» Required action: Go through the data below and return each line containing the word "border".

» Listed entries:
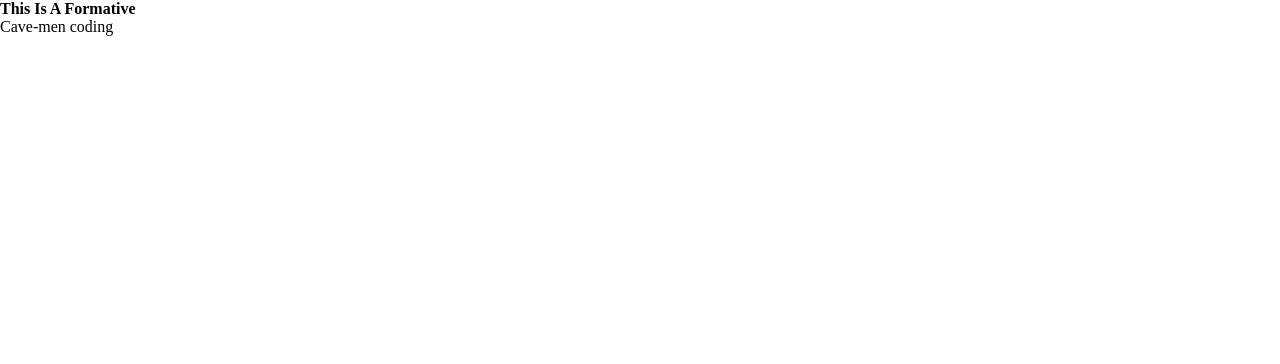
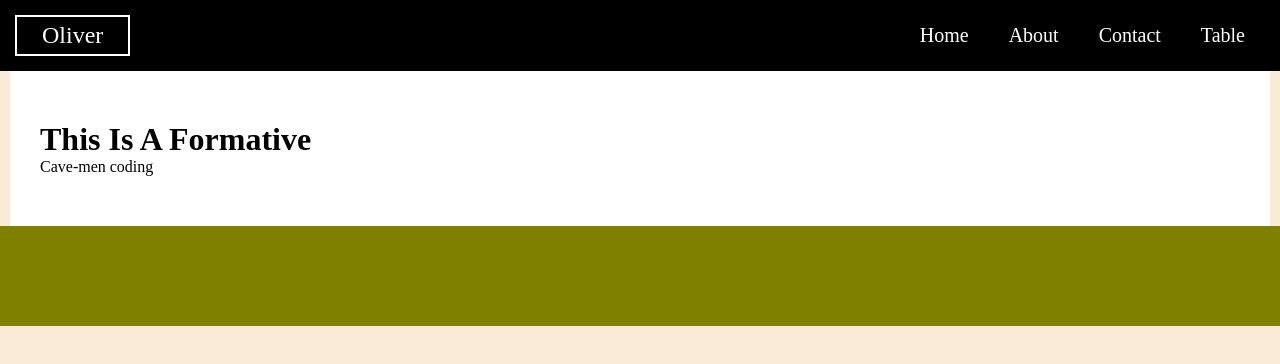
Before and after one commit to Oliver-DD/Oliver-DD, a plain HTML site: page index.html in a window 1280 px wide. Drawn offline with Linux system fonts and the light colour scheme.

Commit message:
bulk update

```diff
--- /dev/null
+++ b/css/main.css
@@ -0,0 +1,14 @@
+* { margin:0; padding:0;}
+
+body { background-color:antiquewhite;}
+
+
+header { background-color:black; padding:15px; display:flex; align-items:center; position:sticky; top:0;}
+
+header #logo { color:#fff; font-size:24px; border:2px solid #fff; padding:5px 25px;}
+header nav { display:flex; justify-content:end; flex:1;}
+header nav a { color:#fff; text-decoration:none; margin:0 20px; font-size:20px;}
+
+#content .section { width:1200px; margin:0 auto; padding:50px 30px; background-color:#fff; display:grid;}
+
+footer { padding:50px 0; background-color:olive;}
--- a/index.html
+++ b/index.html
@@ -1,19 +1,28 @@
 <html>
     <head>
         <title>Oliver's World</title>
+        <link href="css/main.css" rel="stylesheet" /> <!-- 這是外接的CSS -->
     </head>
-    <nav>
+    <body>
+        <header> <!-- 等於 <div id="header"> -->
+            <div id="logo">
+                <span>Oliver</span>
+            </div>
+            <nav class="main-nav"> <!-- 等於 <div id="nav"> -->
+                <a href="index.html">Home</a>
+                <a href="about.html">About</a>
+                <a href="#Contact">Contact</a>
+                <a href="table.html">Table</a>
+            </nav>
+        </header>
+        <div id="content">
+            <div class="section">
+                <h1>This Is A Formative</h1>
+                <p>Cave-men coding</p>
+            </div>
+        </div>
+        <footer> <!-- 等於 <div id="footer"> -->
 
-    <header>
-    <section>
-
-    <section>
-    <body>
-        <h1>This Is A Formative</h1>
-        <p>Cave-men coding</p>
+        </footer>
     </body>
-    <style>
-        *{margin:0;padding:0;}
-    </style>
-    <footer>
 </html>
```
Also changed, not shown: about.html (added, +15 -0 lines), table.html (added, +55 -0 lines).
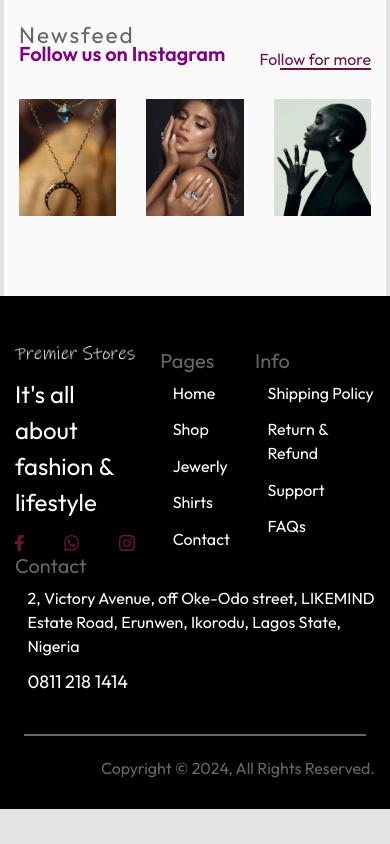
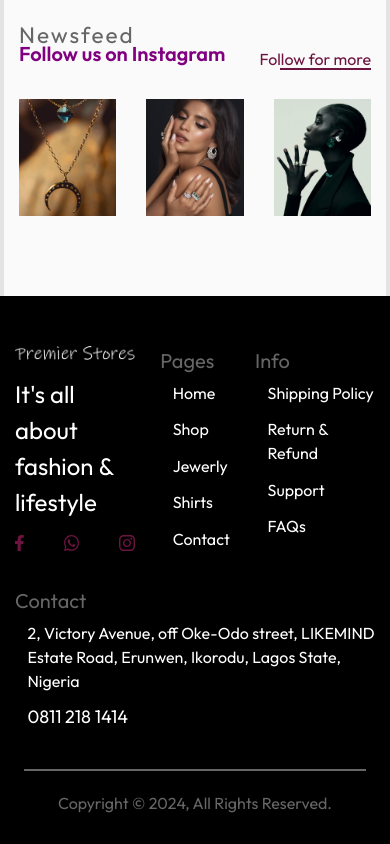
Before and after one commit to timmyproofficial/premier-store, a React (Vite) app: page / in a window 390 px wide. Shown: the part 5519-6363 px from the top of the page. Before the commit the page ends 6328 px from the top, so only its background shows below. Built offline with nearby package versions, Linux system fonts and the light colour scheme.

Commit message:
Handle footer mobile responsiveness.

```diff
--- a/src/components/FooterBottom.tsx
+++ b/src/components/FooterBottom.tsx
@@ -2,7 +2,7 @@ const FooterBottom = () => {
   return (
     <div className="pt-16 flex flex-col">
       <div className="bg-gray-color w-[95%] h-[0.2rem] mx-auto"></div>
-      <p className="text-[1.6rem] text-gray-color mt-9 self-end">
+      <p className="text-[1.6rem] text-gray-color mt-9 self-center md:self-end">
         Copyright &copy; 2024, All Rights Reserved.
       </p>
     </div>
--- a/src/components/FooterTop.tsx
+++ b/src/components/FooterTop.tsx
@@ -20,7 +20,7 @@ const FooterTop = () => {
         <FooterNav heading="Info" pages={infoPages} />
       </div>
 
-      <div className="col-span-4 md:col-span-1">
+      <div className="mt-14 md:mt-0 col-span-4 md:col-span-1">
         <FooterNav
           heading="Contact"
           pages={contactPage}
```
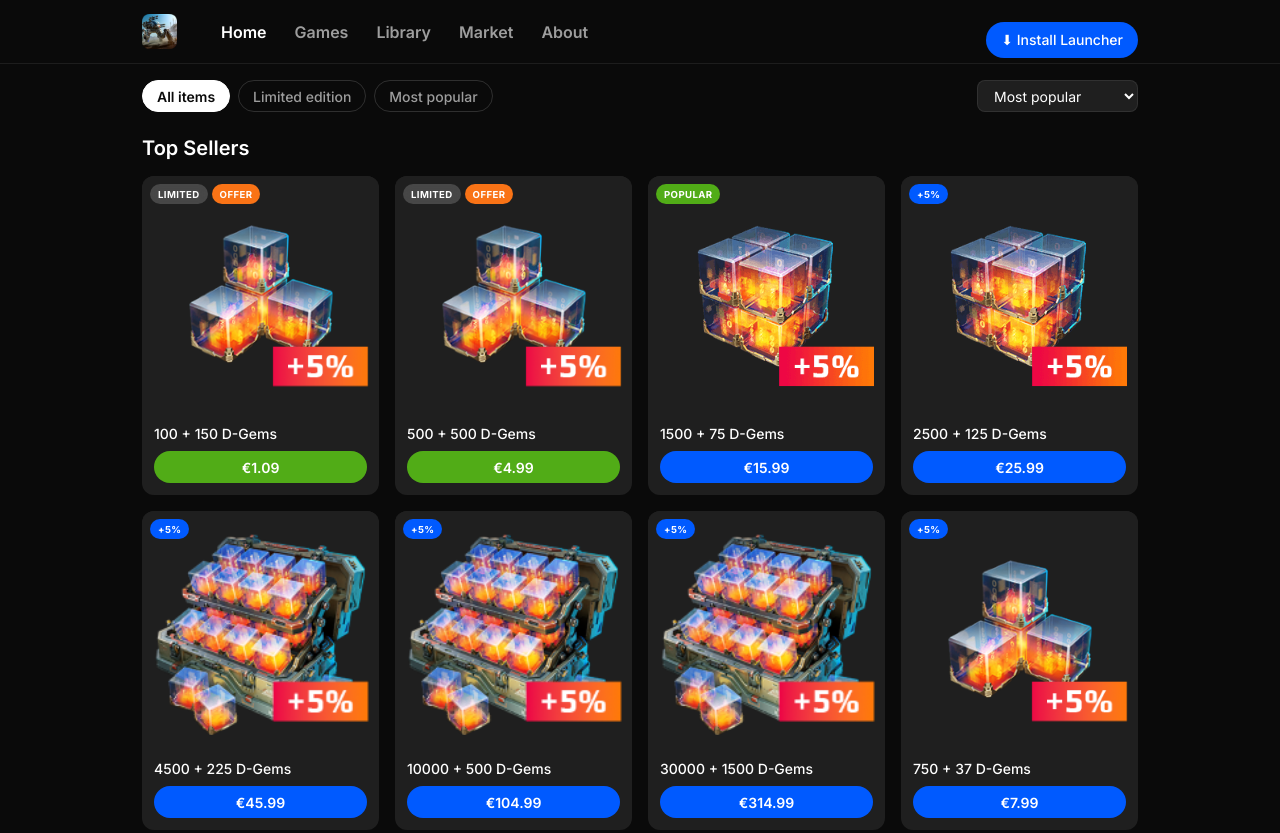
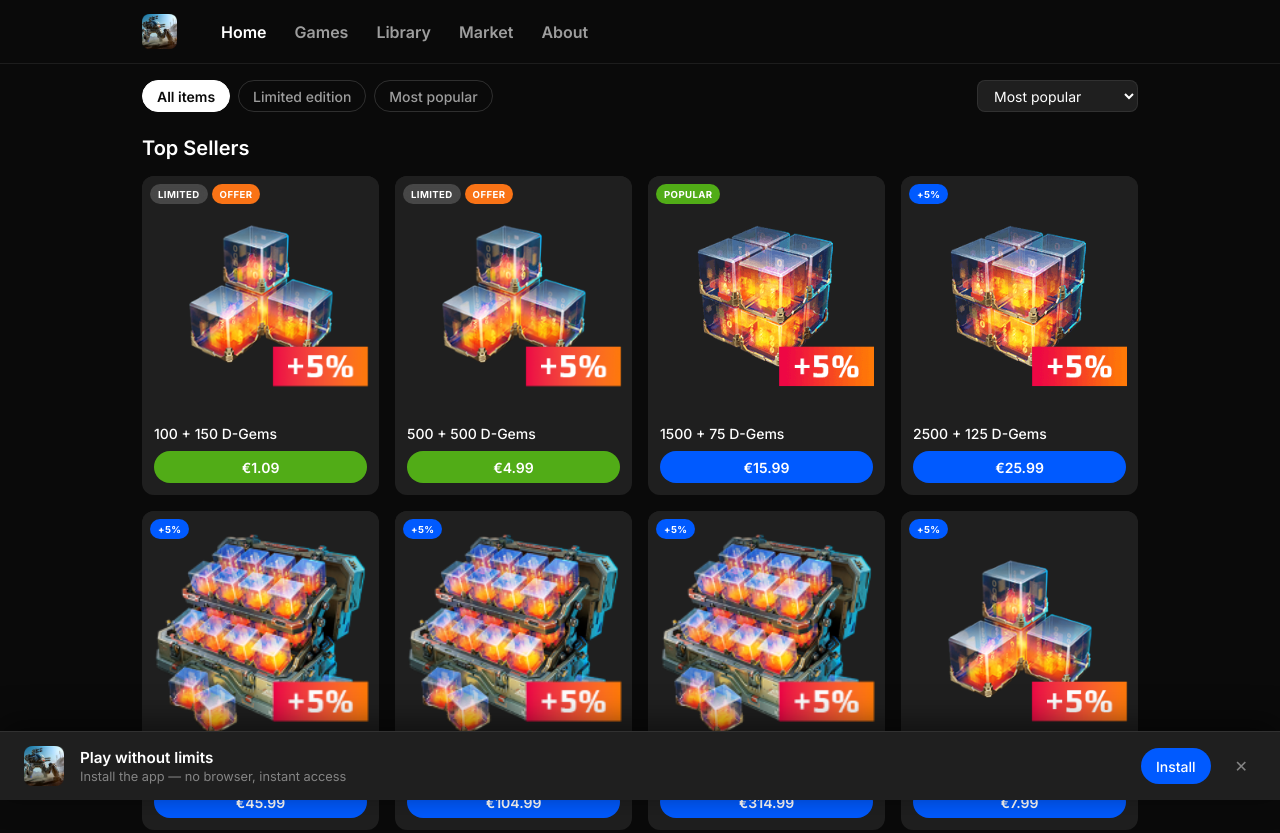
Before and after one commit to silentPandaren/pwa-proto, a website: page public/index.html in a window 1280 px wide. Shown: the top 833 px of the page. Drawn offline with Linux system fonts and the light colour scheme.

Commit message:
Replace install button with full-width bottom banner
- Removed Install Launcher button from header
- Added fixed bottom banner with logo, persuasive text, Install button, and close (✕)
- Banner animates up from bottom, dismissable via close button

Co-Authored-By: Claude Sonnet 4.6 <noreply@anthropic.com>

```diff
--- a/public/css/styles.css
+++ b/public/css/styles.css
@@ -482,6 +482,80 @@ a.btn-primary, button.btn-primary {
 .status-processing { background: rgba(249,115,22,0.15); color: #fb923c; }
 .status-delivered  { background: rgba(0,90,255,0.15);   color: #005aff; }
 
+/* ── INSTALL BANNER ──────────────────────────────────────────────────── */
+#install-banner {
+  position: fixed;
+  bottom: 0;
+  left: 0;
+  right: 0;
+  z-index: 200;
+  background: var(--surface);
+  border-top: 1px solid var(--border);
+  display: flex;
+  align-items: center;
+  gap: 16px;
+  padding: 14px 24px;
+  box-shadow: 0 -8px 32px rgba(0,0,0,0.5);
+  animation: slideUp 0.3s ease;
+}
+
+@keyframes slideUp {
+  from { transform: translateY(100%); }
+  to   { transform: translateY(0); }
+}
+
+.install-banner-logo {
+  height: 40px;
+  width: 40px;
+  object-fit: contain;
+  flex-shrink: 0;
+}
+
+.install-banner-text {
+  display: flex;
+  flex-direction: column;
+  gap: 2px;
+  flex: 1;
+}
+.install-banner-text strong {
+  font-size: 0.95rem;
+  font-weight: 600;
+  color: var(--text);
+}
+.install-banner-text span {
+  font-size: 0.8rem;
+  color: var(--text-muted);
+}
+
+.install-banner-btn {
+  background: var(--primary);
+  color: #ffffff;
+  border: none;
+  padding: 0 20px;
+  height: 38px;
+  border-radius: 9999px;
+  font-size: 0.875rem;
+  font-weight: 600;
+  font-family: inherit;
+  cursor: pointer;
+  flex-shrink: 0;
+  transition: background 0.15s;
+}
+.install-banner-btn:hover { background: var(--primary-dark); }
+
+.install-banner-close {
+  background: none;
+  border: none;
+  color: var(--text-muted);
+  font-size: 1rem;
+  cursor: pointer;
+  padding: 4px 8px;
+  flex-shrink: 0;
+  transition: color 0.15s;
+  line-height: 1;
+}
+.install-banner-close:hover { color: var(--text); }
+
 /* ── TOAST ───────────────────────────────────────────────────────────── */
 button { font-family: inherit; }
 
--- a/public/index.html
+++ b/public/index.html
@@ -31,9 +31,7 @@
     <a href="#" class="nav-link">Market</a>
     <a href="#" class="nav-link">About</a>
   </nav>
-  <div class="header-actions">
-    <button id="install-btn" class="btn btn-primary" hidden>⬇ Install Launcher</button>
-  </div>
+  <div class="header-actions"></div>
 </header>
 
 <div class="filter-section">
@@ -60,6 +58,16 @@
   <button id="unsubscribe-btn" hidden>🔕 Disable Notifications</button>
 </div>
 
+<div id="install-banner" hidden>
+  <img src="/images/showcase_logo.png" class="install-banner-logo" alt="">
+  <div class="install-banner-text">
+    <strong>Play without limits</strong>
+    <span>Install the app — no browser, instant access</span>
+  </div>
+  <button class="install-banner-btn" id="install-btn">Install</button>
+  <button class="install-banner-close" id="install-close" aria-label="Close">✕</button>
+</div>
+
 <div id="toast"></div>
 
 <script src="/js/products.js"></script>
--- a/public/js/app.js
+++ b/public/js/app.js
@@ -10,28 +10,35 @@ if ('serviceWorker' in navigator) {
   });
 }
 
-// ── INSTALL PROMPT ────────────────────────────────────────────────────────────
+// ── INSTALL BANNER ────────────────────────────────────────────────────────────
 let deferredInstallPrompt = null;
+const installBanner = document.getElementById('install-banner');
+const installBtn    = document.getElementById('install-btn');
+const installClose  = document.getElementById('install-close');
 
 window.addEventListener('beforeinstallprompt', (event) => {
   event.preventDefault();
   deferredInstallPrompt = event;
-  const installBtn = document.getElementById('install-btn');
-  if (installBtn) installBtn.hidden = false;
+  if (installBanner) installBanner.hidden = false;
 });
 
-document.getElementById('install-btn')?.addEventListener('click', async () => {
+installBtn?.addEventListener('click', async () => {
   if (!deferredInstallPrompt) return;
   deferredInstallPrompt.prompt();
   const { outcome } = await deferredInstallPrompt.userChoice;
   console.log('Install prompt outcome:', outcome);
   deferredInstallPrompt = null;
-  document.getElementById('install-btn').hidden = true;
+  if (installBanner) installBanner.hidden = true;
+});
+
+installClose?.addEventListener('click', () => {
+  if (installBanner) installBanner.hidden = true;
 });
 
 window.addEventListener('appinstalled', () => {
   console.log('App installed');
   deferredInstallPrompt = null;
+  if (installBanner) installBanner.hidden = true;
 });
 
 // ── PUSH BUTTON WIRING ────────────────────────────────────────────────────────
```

» Task solution:
+header #logo { color:#fff; font-size:24px; border:2px solid #fff; padding:5px 25px;}
+  border-top: 1px solid var(--border);
+  border: none;
+  border-radius: 9999px;
+  border: none;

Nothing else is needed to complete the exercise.